In a 2008 hearing on the Fremont ordinance, a known local activist working closely with Kobach testified that the reason their group focuses on Mexicans is because 93 percent of the undocumented immigrant population is from that country. Her incoherent rant included alleged Center for Disease Control data about Mexicans bringing tuberculosis and other diseases into the country. Another supporter of the ordinance extrapolated from an alleged sociological study about “illegal aliens” who commit sex crimes along the border, to conclude that, out of the “150,000 illegal aliens who live in Nebraska” (that was actually the total Hispanic population she was citing), at least 3,000 of them are sexual predators who have victimized 12,000 citizens in the state. Such insanity would have never made it out of the morning gossip session at the local diner in Lexington, Nebraska, the town where I first cut my teeth studying immigration. Yet, made-up data originating in national organizations like the Federation for Ammerican Immigration Reform and circulating in the blogsphere helps create the moral panics that catapult states like Nebraska and people like Kobach to the forefront of the immigration debate.

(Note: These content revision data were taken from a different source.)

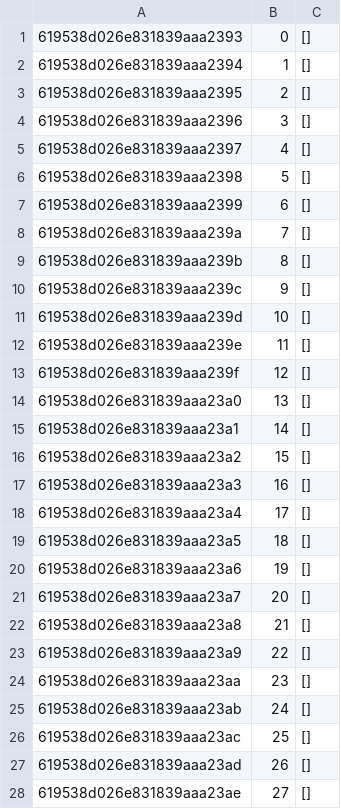
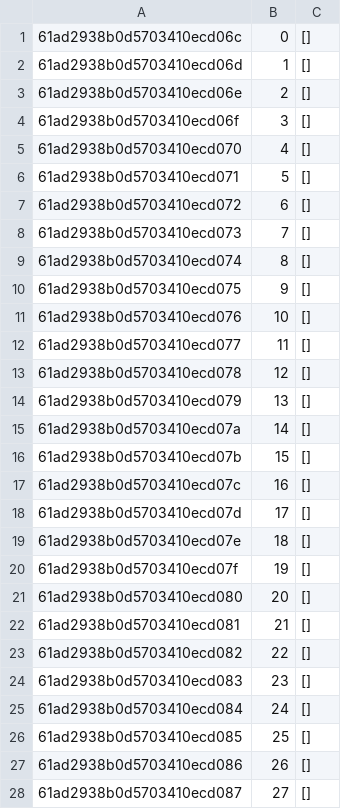
Before and after one commit to nancysunnieli/bootleg-ebay, a CSV file: data/mock_data/carts.csv, drawn as a sheet; only a part is shown; the diff covers the shown part only.

```diff
--- a/data/mock_data/carts.csv
+++ b/data/mock_data/carts.csv
@@ -1,28 +1,28 @@
-619538d026e831839aaa2393,0,[]
-619538d026e831839aaa2394,1,[]
-619538d026e831839aaa2395,2,[]
-619538d026e831839aaa2396,3,[]
-619538d026e831839aaa2397,4,[]
-619538d026e831839aaa2398,5,[]
-619538d026e831839aaa2399,6,[]
-619538d026e831839aaa239a,7,[]
-619538d026e831839aaa239b,8,[]
-619538d026e831839aaa239c,9,[]
-619538d026e831839aaa239d,10,[]
-619538d026e831839aaa239e,11,[]
-619538d026e831839aaa239f,12,[]
-619538d026e831839aaa23a0,13,[]
-619538d026e831839aaa23a1,14,[]
-619538d026e831839aaa23a2,15,[]
-619538d026e831839aaa23a3,16,[]
-619538d026e831839aaa23a4,17,[]
-619538d026e831839aaa23a5,18,[]
-619538d026e831839aaa23a6,19,[]
-619538d026e831839aaa23a7,20,[]
-619538d026e831839aaa23a8,21,[]
-619538d026e831839aaa23a9,22,[]
-619538d026e831839aaa23aa,23,[]
-619538d026e831839aaa23ab,24,[]
-619538d026e831839aaa23ac,25,[]
-619538d026e831839aaa23ad,26,[]
-619538d026e831839aaa23ae,27,[]
+61ad2938b0d5703410ecd06c,0,[]
+61ad2938b0d5703410ecd06d,1,[]
+61ad2938b0d5703410ecd06e,2,[]
+61ad2938b0d5703410ecd06f,3,[]
+61ad2938b0d5703410ecd070,4,[]
+61ad2938b0d5703410ecd071,5,[]
+61ad2938b0d5703410ecd072,6,[]
+61ad2938b0d5703410ecd073,7,[]
+61ad2938b0d5703410ecd074,8,[]
+61ad2938b0d5703410ecd075,9,[]
+61ad2938b0d5703410ecd076,10,[]
+61ad2938b0d5703410ecd077,11,[]
+61ad2938b0d5703410ecd078,12,[]
+61ad2938b0d5703410ecd079,13,[]
+61ad2938b0d5703410ecd07a,14,[]
+61ad2938b0d5703410ecd07b,15,[]
+61ad2938b0d5703410ecd07c,16,[]
+61ad2938b0d5703410ecd07d,17,[]
+61ad2938b0d5703410ecd07e,18,[]
+61ad2938b0d5703410ecd07f,19,[]
+61ad2938b0d5703410ecd080,20,[]
+61ad2938b0d5703410ecd081,21,[]
+61ad2938b0d5703410ecd082,22,[]
+61ad2938b0d5703410ecd083,23,[]
+61ad2938b0d5703410ecd084,24,[]
+61ad2938b0d5703410ecd085,25,[]
+61ad2938b0d5703410ecd086,26,[]
+61ad2938b0d5703410ecd087,27,[]
```
Also changed, not shown: 3 edited cells elsewhere in this file, data/mock_data/auctions.csv, data/mock_data/bids.csv, 51 other files.
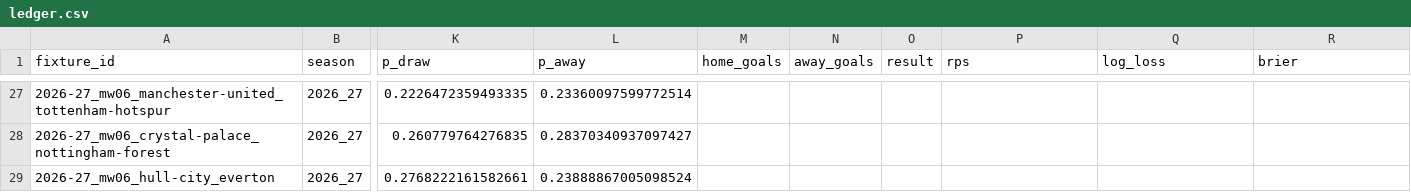
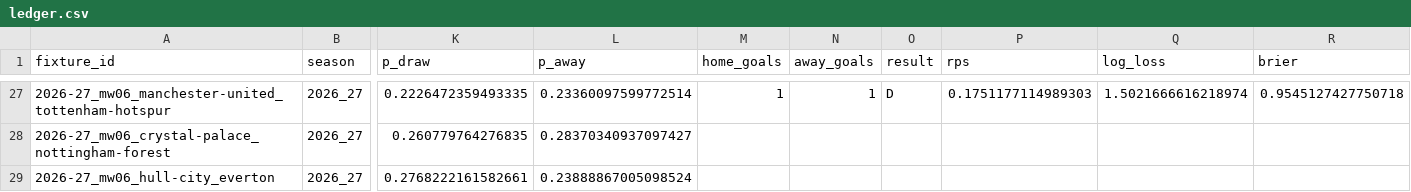
Before and after one commit to aahmed101521/Prekick, a CSV file: predictions/ledger.csv, drawn as a sheet; only a part is shown, gaps mark what is left out; the diff covers the shown part only; the diff names each change by its address in the sheet, - before the commit and + after, or states it on an @@ line.

```diff
--- a/predictions/ledger.csv
+++ b/predictions/ledger.csv
-M27 (home_goals): (empty)
+M27 (home_goals): 1
-N27 (away_goals): (empty)
+N27 (away_goals): 1
-O27 (result): (empty)
+O27 (result): D
-P27 (rps): (empty)
+P27 (rps): 0.1751177114989303
-Q27 (log_loss): (empty)
+Q27 (log_loss): 1.5021666616218974
-R27 (brier): (empty)
+R27 (brier): 0.9545127427750718
```
Also changed, not shown: 30 edited cells elsewhere in this file, 2 other files.
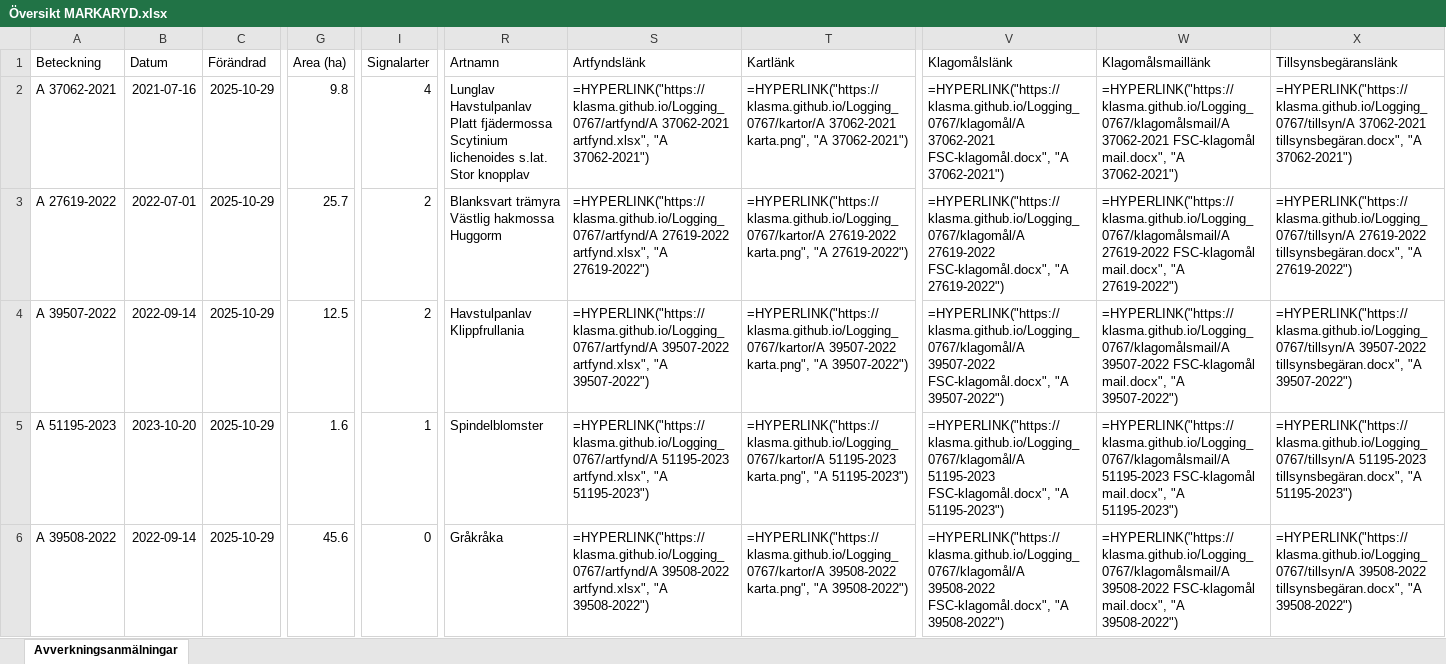
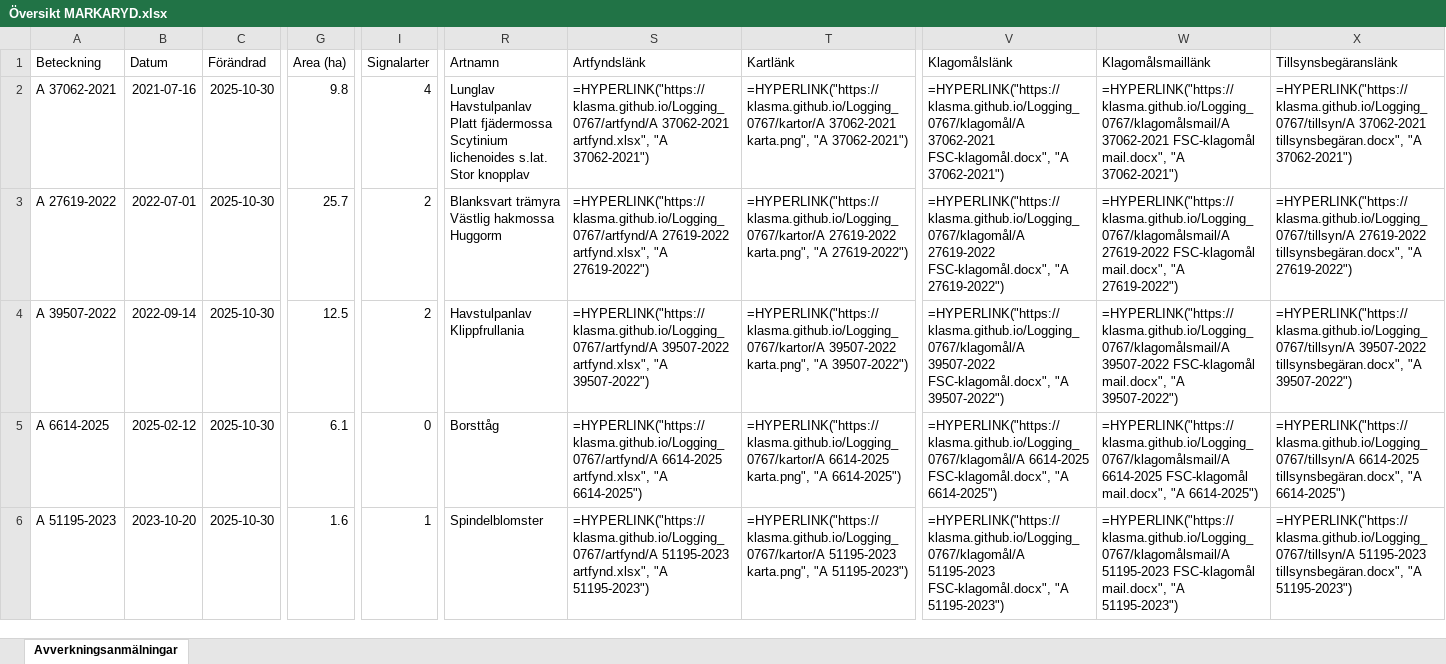
Before and after one commit to klasma/Logging_0767, an Excel workbook: Översikt MARKARYD.xlsx, sheet Avverkningsanmälningar, drawn as a sheet; only a part is shown, gaps mark what is left out; values as stored, in another font and other column widths than the file's, no borders; formulas without a stored value are shown as written; the diff covers the shown part only; the diff names each change by its address in the sheet, - before the commit and + after, or states it on an @@ line.

```diff
--- a/Översikt MARKARYD.xlsx (sheet Avverkningsanmälningar)
+++ b/Översikt MARKARYD.xlsx (sheet Avverkningsanmälningar)
-C2:C6 (Förändrad): 2025-10-29
+C2:C6 (Förändrad): 2025-10-30
-A5 (Beteckning): A 51195-2023
+A5 (Beteckning): A 6614-2025
-B5 (Datum): 2023-10-20
+B5 (Datum): 2025-02-12
-G5 (Area (ha)): 1.6
+G5 (Area (ha)): 6.1
-I5 (Signalarter): 1
+I5 (Signalarter): 0
-R5 (Artnamn): Spindelblomster
+R5 (Artnamn): Borsttåg
-S5 (Artfyndslänk): =HYPERLINK("https://klasma.github.io/Logging_0767/artfynd/A 51195-2023 artfynd.xlsx", "A 51195-2023")
+S5 (Artfyndslänk): =HYPERLINK("https://klasma.github.io/Logging_0767/artfynd/A 6614-2025 artfynd.xlsx", "A 6614-2025")
-T5 (Kartlänk): =HYPERLINK("https://klasma.github.io/Logging_0767/kartor/A 51195-2023 karta.png", "A 51195-2023")
+T5 (Kartlänk): =HYPERLINK("https://klasma.github.io/Logging_0767/kartor/A 6614-2025 karta.png", "A 6614-2025")
-V5 (Klagomålslänk): =HYPERLINK("https://klasma.github.io/Logging_0767/klagomål/A 51195-2023 FSC-klagomål.docx", "A 51195-2023")
+V5 (Klagomålslänk): =HYPERLINK("https://klasma.github.io/Logging_0767/klagomål/A 6614-2025 FSC-klagomål.docx", "A 6614-2025")
-W5 (Klagomålsmaillänk): =HYPERLINK("https://klasma.github.io/Logging_0767/klagomålsmail/A 51195-2023 FSC-klagomål mail.docx", "A 51195-2023")
+W5 (Klagomålsmaillänk): =HYPERLINK("https://klasma.github.io/Logging_0767/klagomålsmail/A 6614-2025 FSC-klagomål mail.docx", "A 6614-2025")
-X5 (Tillsynsbegäranslänk): =HYPERLINK("https://klasma.github.io/Logging_0767/tillsyn/A 51195-2023 tillsynsbegäran.docx", "A 51195-2023")
+X5 (Tillsynsbegäranslänk): =HYPERLINK("https://klasma.github.io/Logging_0767/tillsyn/A 6614-2025 tillsynsbegäran.docx", "A 6614-2025")
-A6 (Beteckning): A 39508-2022
+A6 (Beteckning): A 51195-2023
-B6 (Datum): 2022-09-14
+B6 (Datum): 2023-10-20
-G6 (Area (ha)): 45.6
+G6 (Area (ha)): 1.6
-I6 (Signalarter): 0
+I6 (Signalarter): 1
-R6 (Artnamn): Gråkråka
+R6 (Artnamn): Spindelblomster
-S6 (Artfyndslänk): =HYPERLINK("https://klasma.github.io/Logging_0767/artfynd/A 39508-2022 artfynd.xlsx", "A 39508-2022")
+S6 (Artfyndslänk): =HYPERLINK("https://klasma.github.io/Logging_0767/artfynd/A 51195-2023 artfynd.xlsx", "A 51195-2023")
-T6 (Kartlänk): =HYPERLINK("https://klasma.github.io/Logging_0767/kartor/A 39508-2022 karta.png", "A 39508-2022")
+T6 (Kartlänk): =HYPERLINK("https://klasma.github.io/Logging_0767/kartor/A 51195-2023 karta.png", "A 51195-2023")
-V6 (Klagomålslänk): =HYPERLINK("https://klasma.github.io/Logging_0767/klagomål/A 39508-2022 FSC-klagomål.docx", "A 39508-2022")
+V6 (Klagomålslänk): =HYPERLINK("https://klasma.github.io/Logging_0767/klagomål/A 51195-2023 FSC-klagomål.docx", "A 51195-2023")
-W6 (Klagomålsmaillänk): =HYPERLINK("https://klasma.github.io/Logging_0767/klagomålsmail/A 39508-2022 FSC-klagomål mail.docx", "A 39508-2022")
+W6 (Klagomålsmaillänk): =HYPERLINK("https://klasma.github.io/Logging_0767/klagomålsmail/A 51195-2023 FSC-klagomål mail.docx", "A 51195-2023")
-X6 (Tillsynsbegäranslänk): =HYPERLINK("https://klasma.github.io/Logging_0767/tillsyn/A 39508-2022 tillsynsbegäran.docx", "A 39508-2022")
+X6 (Tillsynsbegäranslänk): =HYPERLINK("https://klasma.github.io/Logging_0767/tillsyn/A 51195-2023 tillsynsbegäran.docx", "A 51195-2023")
```
Also changed, not shown: 1716 edited cells elsewhere in this sheet, artfynd/A 27619-2022 artfynd.xlsx, artfynd/A 29201-2025 artfynd.xlsx, 34 other files.
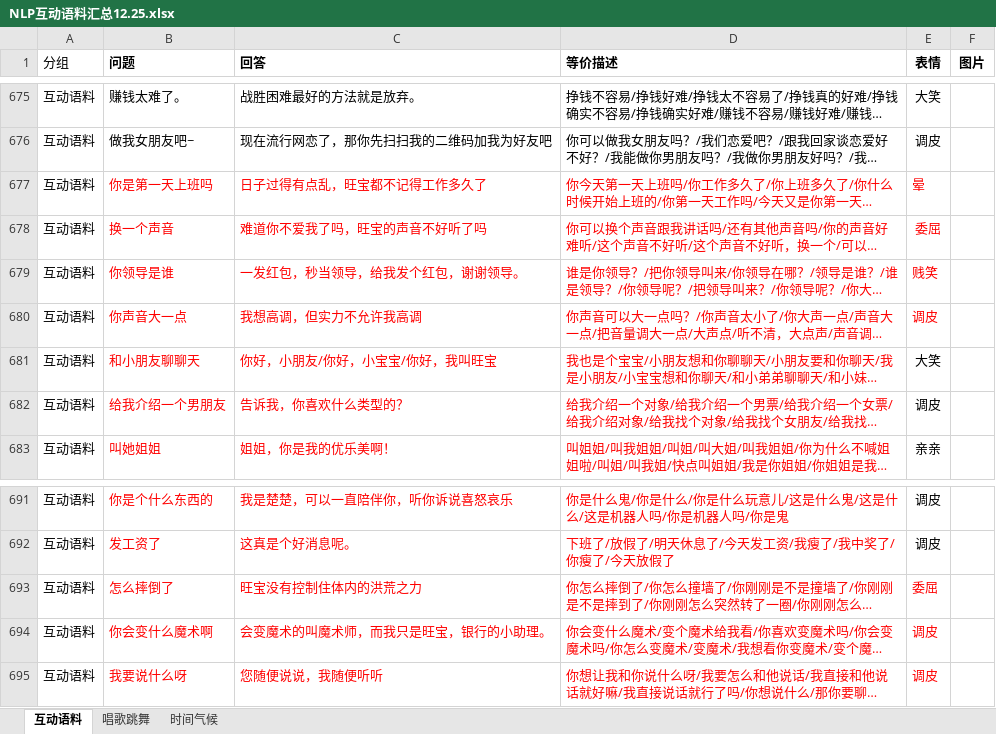
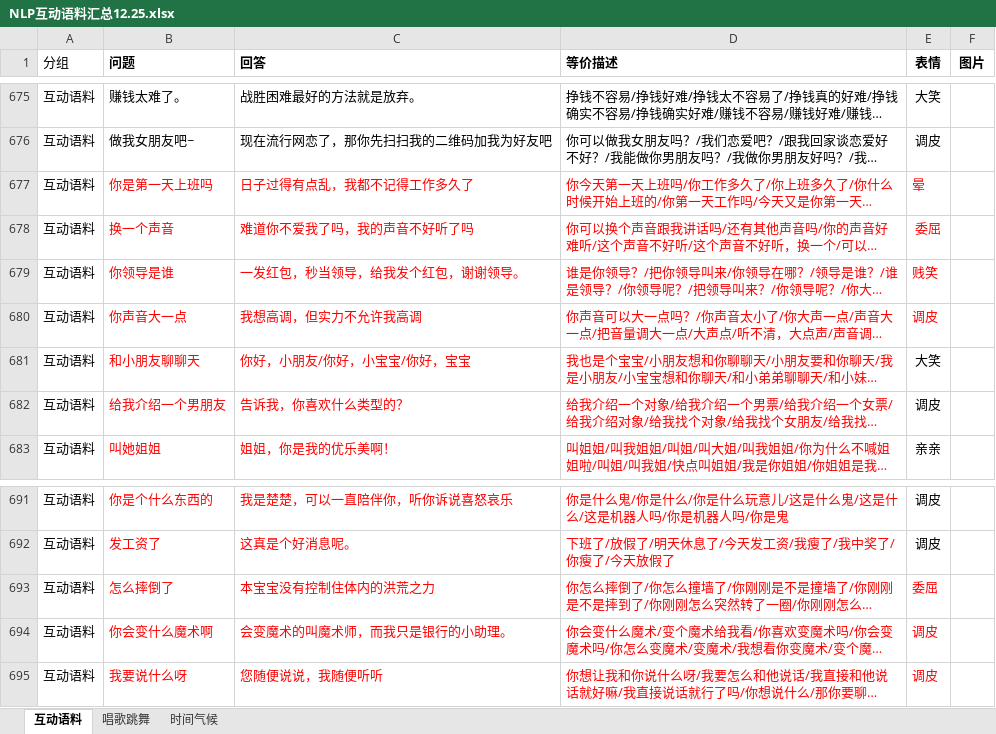
Before and after one commit to zhengxin2016/nlp_code, an Excel workbook: update_data/data/common/interaction/NLP互动语料汇总12.25.xlsx, sheet 互动语料, drawn as a sheet; only a part is shown, gaps mark what is left out; long unchanged cells end in …; values as stored, in another font and other column widths than the file's, no borders; conditional formats not drawn; the diff names each change by its address in the sheet, - before the commit and + after, or states it on an @@ line.

Commit message:
up common

```diff
--- a/update_data/data/common/interaction/NLP互动语料汇总12.25.xlsx (sheet 互动语料)
+++ b/update_data/data/common/interaction/NLP互动语料汇总12.25.xlsx (sheet 互动语料)
-C677 (回答): 日子过得有点乱，旺宝都不记得工作多久了
+C677 (回答): 日子过得有点乱，我都不记得工作多久了
-C678 (回答): 难道你不爱我了吗，旺宝的声音不好听了吗
+C678 (回答): 难道你不爱我了吗，我的声音不好听了吗
-C681 (回答): 你好，小朋友/你好，小宝宝/你好，我叫旺宝
+C681 (回答): 你好，小朋友/你好，小宝宝/你好，宝宝
-C693 (回答): 旺宝没有控制住体内的洪荒之力
+C693 (回答): 本宝宝没有控制住体内的洪荒之力
-C694 (回答): 会变魔术的叫魔术师，而我只是旺宝，银行的小助理。
+C694 (回答): 会变魔术的叫魔术师，而我只是银行的小助理。
```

Rather than immigration enforcement, where the federal government has sole jurisdiction, elected officials at state and local levels should work on laws and initiatives that can foster sustainable development and multi-generational immigrant integration. These sorely neglected areas fall squarely under their jurisdiction. Many of their communities have been victims of bad data and bad economic development policies which have left them misinformed, culturally isolated, depopulated, and bereft of decent jobs. These communities’ only chance at securing a better future, or any future at all, is to provide the children of immigrant workers—their replenishment generation—better opportunities for education, health care, and democratic participation. Rather than wasting resources on passing and defending unconstitutional laws, elected officials, along with the private sector, ought to invest in efforts that allow their states to meet the challenges of population change and harness the benefits of new immigration.

The antidote to the Arizona virus may still be found in the interior of the country after all. Nebraska civic leaders, together with a small but growing number of immigrant-led organizations, are increasingly engaged in initiatives that effectively turn the focus from these useless and divisive immigration enforcement laws. Underlying their work is the growing need to understand—and address—the common causes of internal and international migration and dismantle homespun obstacles to immigrant integration including the hostile climate these laws generate. Let’s hope others follow their lead and let’s hope the private sector becomes a more visible partner in these efforts.

Lourdes Gouveia, Ph.D. is a sociology professor and director of Latino/Latin American Studies at the University of Nebraska at Omaha.

*Editor's note: At the time of publication, this article stated that the ordinance was stalled in the Nebraska Supreme Court. However, it is stalled in federal court, with a bench trial set for April 2012.